## WORK ITEM:
Return every line in the entries below where the word "create" shows up.

-- TASK INPUTS follows --

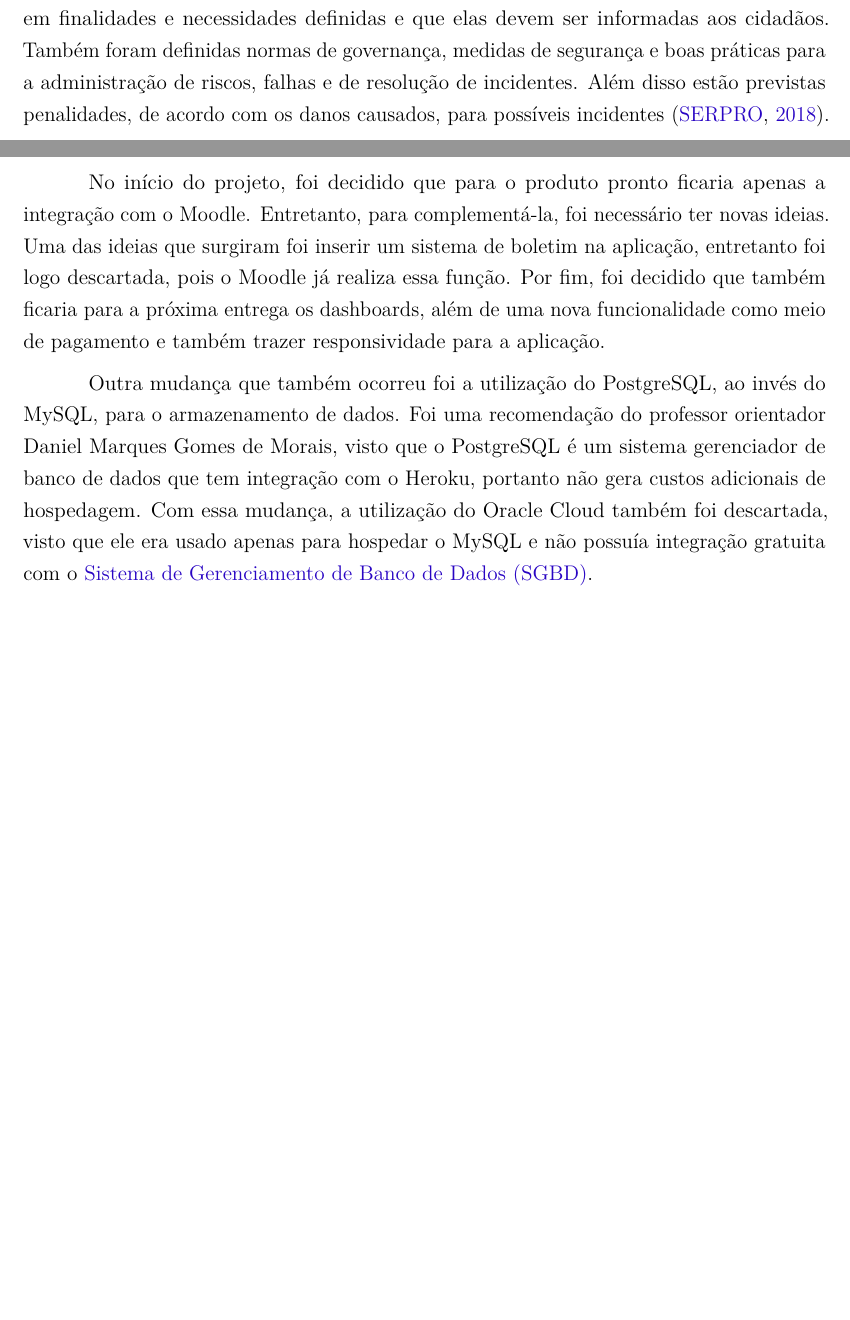
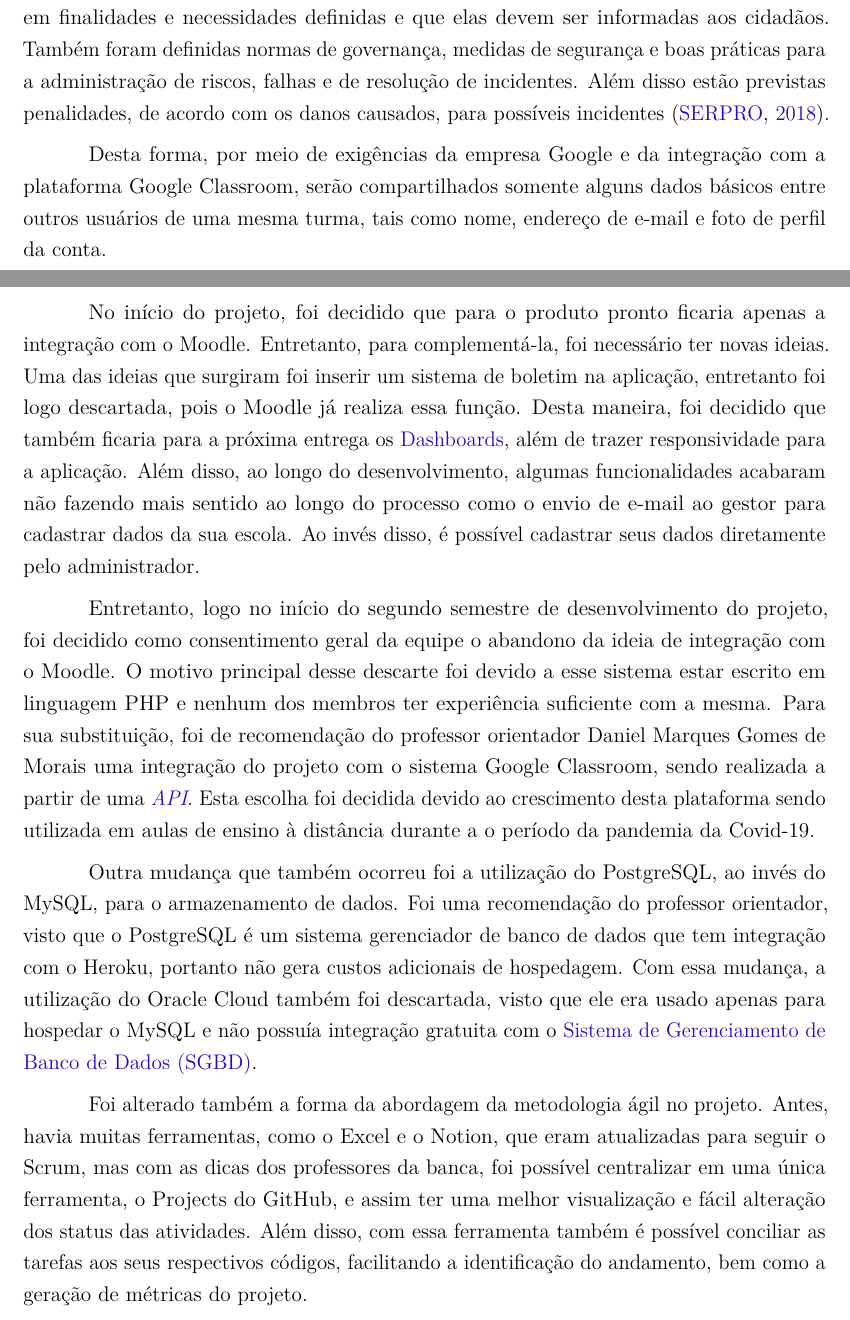
Before and after one commit to devaneios-ifsp/turma-de-elite-documentacao, a LaTeX document (EntregaFinal/main-documento-final.tex, which reads EntregaFinal/textos-escolhas-descartes.tex, EntregaFinal/textos-seguranca.tex): two parts of pages 59 and 68 of 134, joined at a grey line, cut so that both start at the same text, the shorter picture padded with empty space. Compiled offline with pdfLaTeX.

Commit message:
Mudança para o Classroom
Adicionando a escolha de mudança para o Classroom à documentação

```diff
--- a/EntregaFinal/textos-escolhas-descartes.tex
+++ b/EntregaFinal/textos-escolhas-descartes.tex
@@ -1,4 +1,8 @@
 \section{Escolhas e Descartes}
-No início do projeto, foi decidido que para o produto pronto ficaria apenas a integração com o Moodle. Entretanto, para complementá-la, foi necessário ter novas ideias. Uma das ideias que surgiram foi inserir um sistema de boletim na aplicação, entretanto foi logo descartada, pois o Moodle já realiza essa função. Por fim, foi decidido que também ficaria para a próxima entrega os dashboards, além de uma nova funcionalidade como meio de pagamento e também trazer responsividade para a aplicação.
+No início do projeto, foi decidido que para o produto pronto ficaria apenas a integração com o Moodle. Entretanto, para complementá-la, foi necessário ter novas ideias. Uma das ideias que surgiram foi inserir um sistema de boletim na aplicação, entretanto foi logo descartada, pois o Moodle já realiza essa função. Desta maneira, foi decidido que também ficaria para a próxima entrega os \glspl{dashboard}, além de trazer responsividade para a aplicação. Além disso, ao longo do desenvolvimento, algumas funcionalidades acabaram não fazendo mais sentido ao longo do processo como o envio de e-mail ao gestor para cadastrar dados da sua escola. Ao invés disso, é possível cadastrar seus dados diretamente pelo administrador.
 
-Outra mudança que também ocorreu foi a utilização do PostgreSQL, ao invés do MySQL, para o armazenamento de dados. Foi uma recomendação do professor orientador Daniel Marques Gomes de Morais, visto que o PostgreSQL é um sistema gerenciador de banco de dados que tem integração com o Heroku, portanto não gera custos adicionais de hospedagem. Com essa mudança, a utilização do Oracle Cloud também foi descartada, visto que ele era usado apenas para hospedar o MySQL e não possuía integração gratuita com o \ac{sgbd}.
+Entretanto, logo no início do segundo semestre de desenvolvimento do projeto, foi decidido como consentimento geral da equipe o abandono da ideia de integração com o Moodle. O motivo principal desse descarte foi devido a esse sistema estar escrito em linguagem PHP e nenhum dos membros ter experiência suficiente com a mesma. Para sua substituição, foi de recomendação do professor orientador Daniel Marques Gomes de Morais uma integração do projeto com o sistema Google Classroom, sendo realizada a partir de uma \textit{\ac{api}}. Esta escolha foi decidida devido ao crescimento desta plataforma sendo utilizada em aulas de ensino à distância durante a o período da pandemia da Covid-19.
+
+Outra mudança que também ocorreu foi a utilização do PostgreSQL, ao invés do MySQL, para o armazenamento de dados. Foi uma recomendação do professor orientador, visto que o PostgreSQL é um sistema gerenciador de banco de dados que tem integração com o Heroku, portanto não gera custos adicionais de hospedagem. Com essa mudança, a utilização do Oracle Cloud também foi descartada, visto que ele era usado apenas para hospedar o MySQL e não possuía integração gratuita com o \ac{sgbd}.
+
+Foi alterado também a forma da abordagem da metodologia ágil no projeto. Antes, havia muitas ferramentas, como o Excel e o Notion, que eram atualizadas para seguir o Scrum, mas com as dicas dos professores da banca, foi possível centralizar em uma única ferramenta, o Projects do GitHub, e assim ter uma melhor visualização e fácil alteração dos status das atividades. Além disso, com essa ferramenta também é possível conciliar as tarefas aos seus respectivos códigos, facilitando a identificação do andamento, bem como a geração de métricas do projeto.
--- a/EntregaFinal/textos-seguranca.tex
+++ b/EntregaFinal/textos-seguranca.tex
@@ -7,6 +7,8 @@ Todos os dados e informações pessoais inseridas para cadastramento serão mant
 A \ac{lgpd} foi criada com o intuito de padronizar normas e práticas, para promover mais segurança aos dados pessoais e garantir segurança jurídica. Ela propõe que o cidadão deve ter o consentimento de que seus dados estão sendo tratados, salvo exceções como o cumprimento de uma obrigação legal ou a prevenção de fraudes contra o titular.
 
 Essa lei garante ao cidadão mais controle sobre seus dados como possibilidade de solicitar que seus dados sejam deletados ou de transferir os dados para outros serviços. Em relação ao tratamento desses dados, essa lei estipula que ele deve ser feito com base em finalidades e necessidades definidas e que elas devem ser informadas aos cidadãos. Também foram definidas normas de governança, medidas de segurança e boas práticas para a administração de riscos, falhas e de resolução de incidentes. Além disso estão previstas penalidades, de acordo com os danos causados, para possíveis incidentes \cite{lgpd-serpro:2018}.
+
+Desta forma, por meio de exigências da empresa Google e da integração com a plataforma Google Classroom, serão compartilhados somente alguns dados básicos entre outros usuários de uma mesma turma, tais como nome, endereço de e-mail e foto de perfil da conta.
 
 \subsection {Pilares da Segurança da Informação}
 Para realizar a proteção de dados, seguiu-se alguns pontos vitais para que os dados estejam guardados da maneira mais segura possível, ou seja, seguiu-se os Pilares da Segurança da Informação, que são:
```
Also changed, not shown: EntregaFinal/textos-entregaveis.tex (+2 -2 lines).
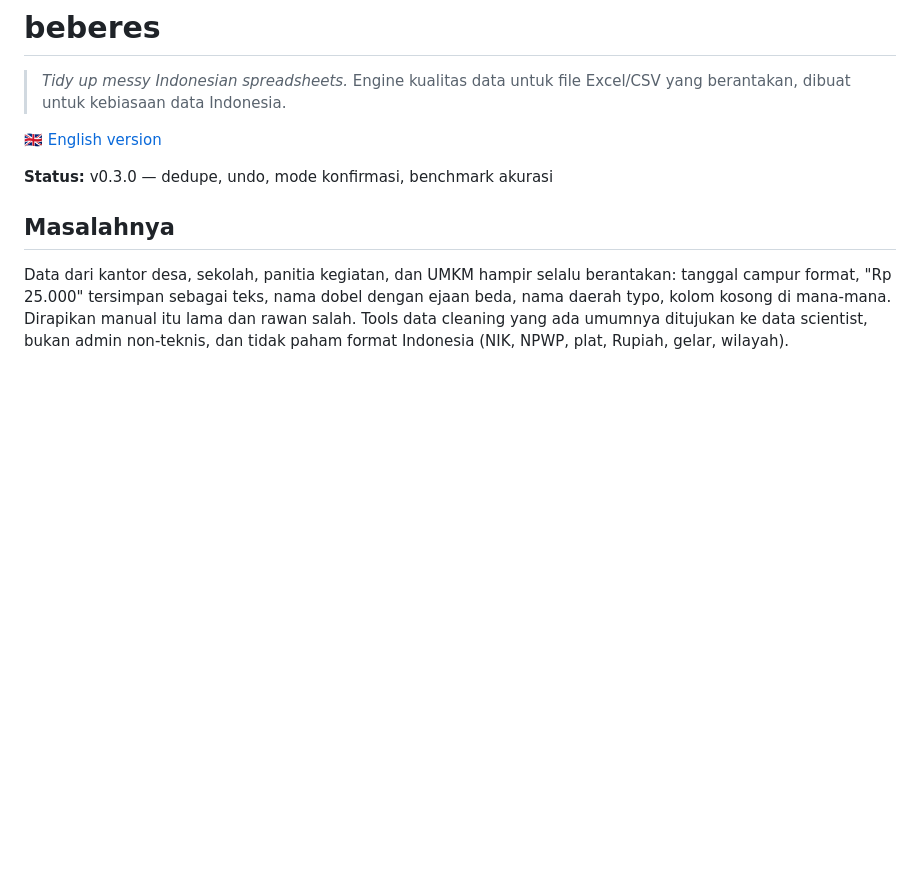
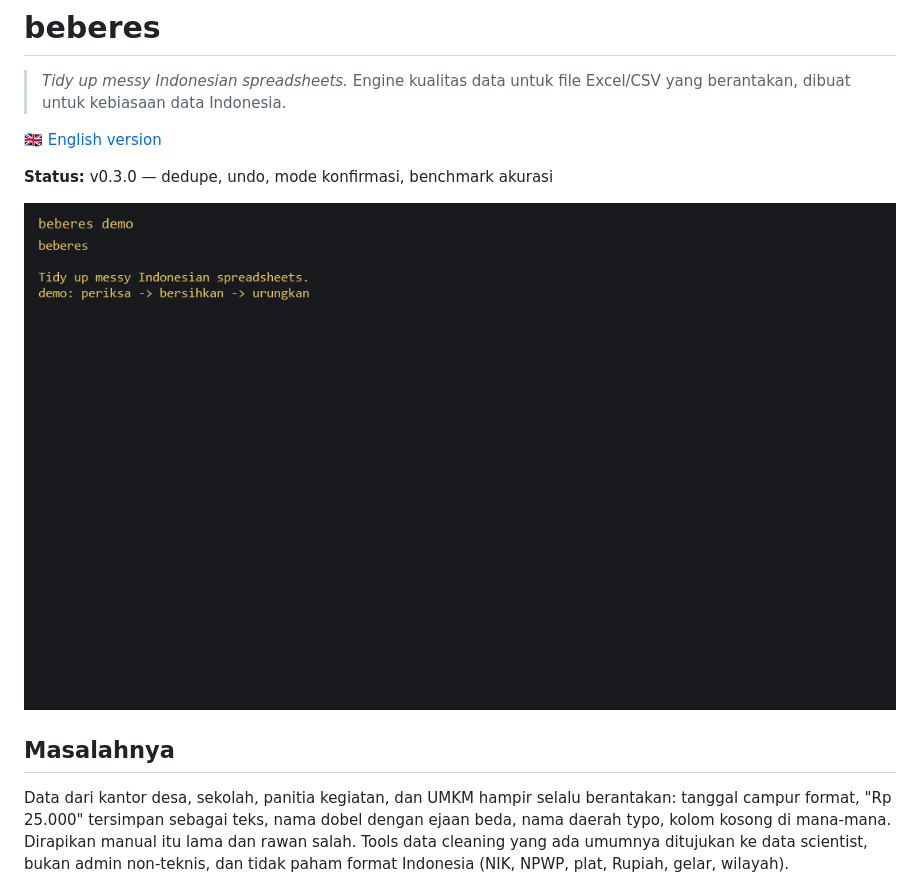
Before and after one commit to mhmmd-naufl/beberes, a Markdown page: README.id.md, the part around the change. Drawn GitHub-style; pictures changed too: docs/demo.gif (added); blank space fills up the shorter version.

Commit message:
docs: demo.gif + script pembuat GIF + referensi README

```diff
--- a/README.id.md
+++ b/README.id.md
@@ -6,6 +6,8 @@
 🇬🇧 [English version](README.md)
 
 **Status:** v0.3.0 — dedupe, undo, mode konfirmasi, benchmark akurasi
+
+![demo](docs/demo.gif)
 
 ## Masalahnya
 
```
Also changed, not shown: README.md (+2 -0 lines), docs/demo-gif.md (added, +17 -0 lines), 1 other file.
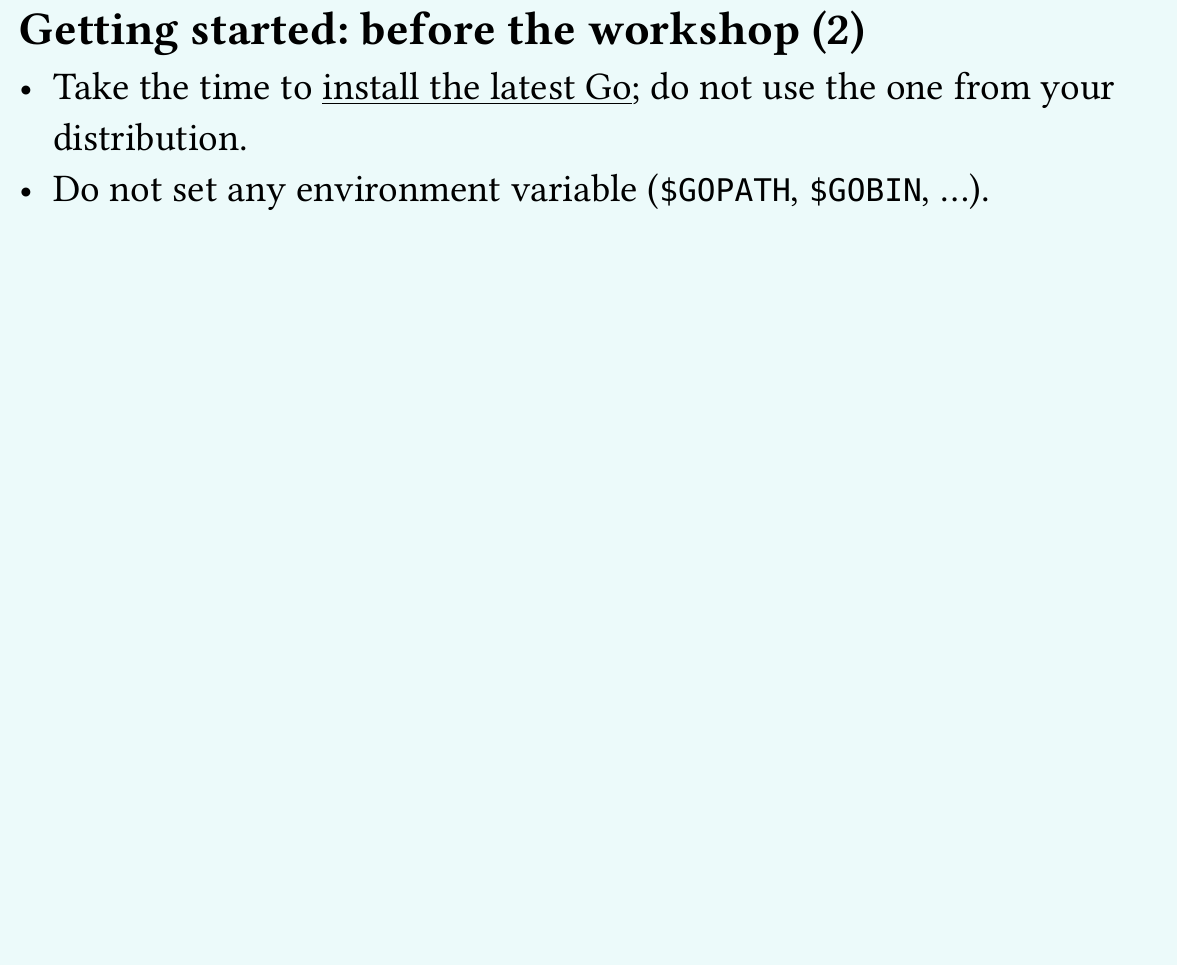
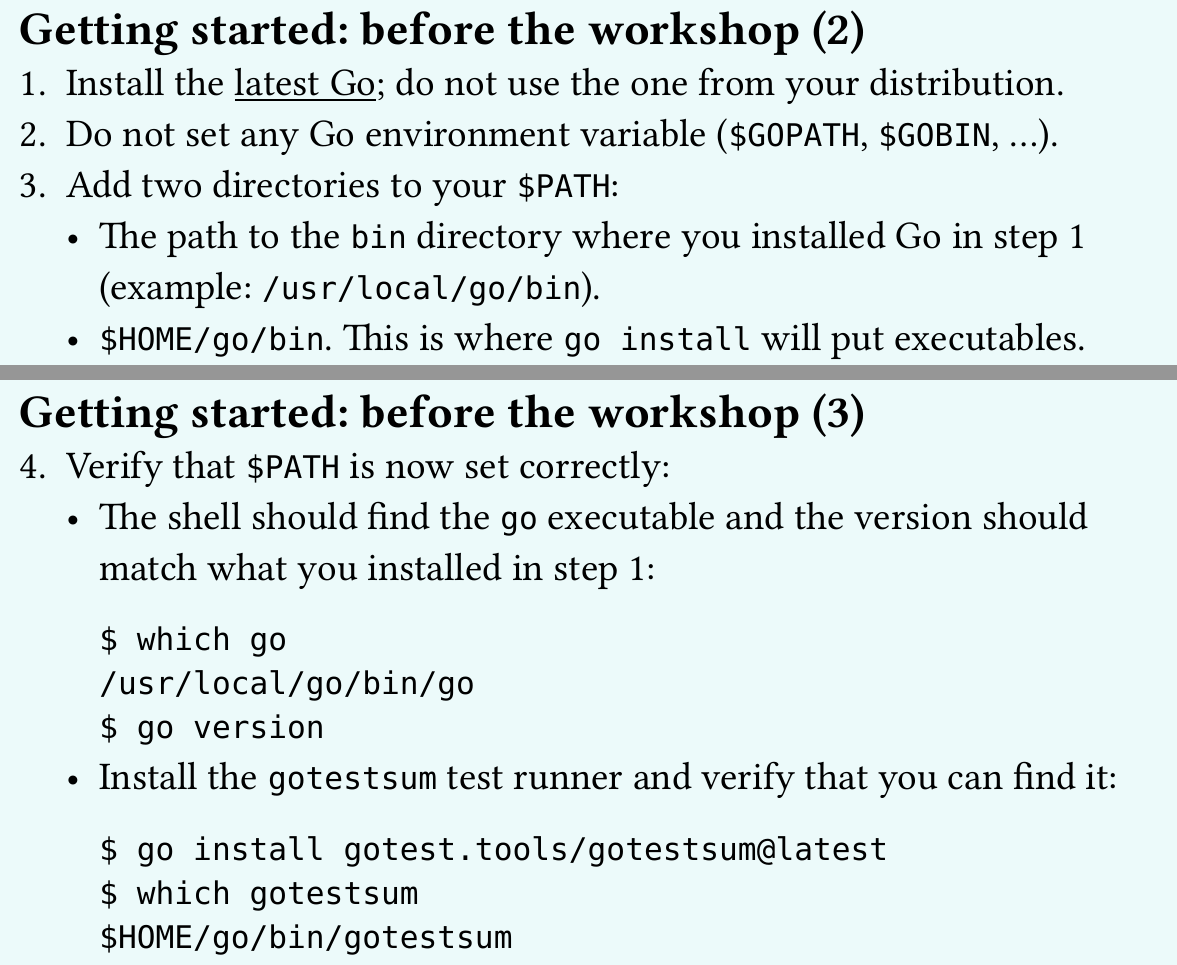
Before and after one commit to marco-m/go-workshop, a Typst document (slides/go-workshop.typ): part of page 3 of 46 before the commit and two parts of pages 3 and 4 of 48 after it, the two joined at a grey line, cut so that both start at the same text, the shorter picture padded with empty space. The pictures show the PDF file slides/go-workshop.pdf that the author committed with the source.

Commit message:
slides: clarify the "getting started" section
From feedback from the first workshop.

````diff
--- a/slides/go-workshop.typ
+++ b/slides/go-workshop.typ
@@ -44,14 +44,37 @@ Please take the time to follow the instructions in the next slide. It will reduc
 
 #polylux-slide[
 == Getting started: before the workshop (2)
+1. Install the #link("https://go.dev/learn")[latest Go]\; do not use the one from your distribution.
+2. Do not set any Go environment variable (`$GOPATH`, `$GOBIN`, ...).
+3. Add two directories to your `$PATH`:
+  - The path to the `bin` directory where you installed Go in step 1 (example: `/usr/local/go/bin`).
+  - `$HOME/go/bin`. This is where `go install` will put executables.
+]
 
-- Take the time to #link("https://go.dev/learn")[install the latest Go]\; do not use the one from your distribution.
-- Do not set any environment variable (`$GOPATH`, `$GOBIN`, ...).
-- Take the time to #link("https://go.dev/doc/editors")[configure your editor] correctly.
+#polylux-slide[
+== Getting started: before the workshop (3)
+4. Verify that `$PATH` is now set correctly:
+  - The shell should find the `go` executable and the version should match what you installed in step 1:
+    ```
+    $ which go
+    /usr/local/go/bin/go
+    $ go version
+    ```
+  - Install the `gotestsum` test runner and verify that you can find it:
+    ```
+    $ go install gotest.tools/gotestsum@latest
+    $ which gotestsum
+    $HOME/go/bin/gotestsum
+    ```
+]
+
+#polylux-slide[
+== Getting started: before the workshop (4)
+5. Take the time to #link("https://go.dev/doc/editors")[configure your editor] correctly.
 
 Then, follow these two official tutorials:
-- #link("https://go.dev/doc/tutorial/getting-started")[Tutorial: Get started with Go]
-- #link("https://go.dev/doc/tutorial/create-module")[Tutorial: Create a Go module]
+6. #link("https://go.dev/doc/tutorial/getting-started")[Tutorial: Get started with Go]
+7. #link("https://go.dev/doc/tutorial/create-module")[Tutorial: Create a Go module]
 ]
 
 #polylux-slide[
````
Also changed, not shown: slides/go-workshop.pdf.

-- TASK INPUTS concluded --

## THE COMPLETED TASK:
-- #link("https://go.dev/doc/tutorial/create-module")[Tutorial: Create a Go module]
+7. #link("https://go.dev/doc/tutorial/create-module")[Tutorial: Create a Go module]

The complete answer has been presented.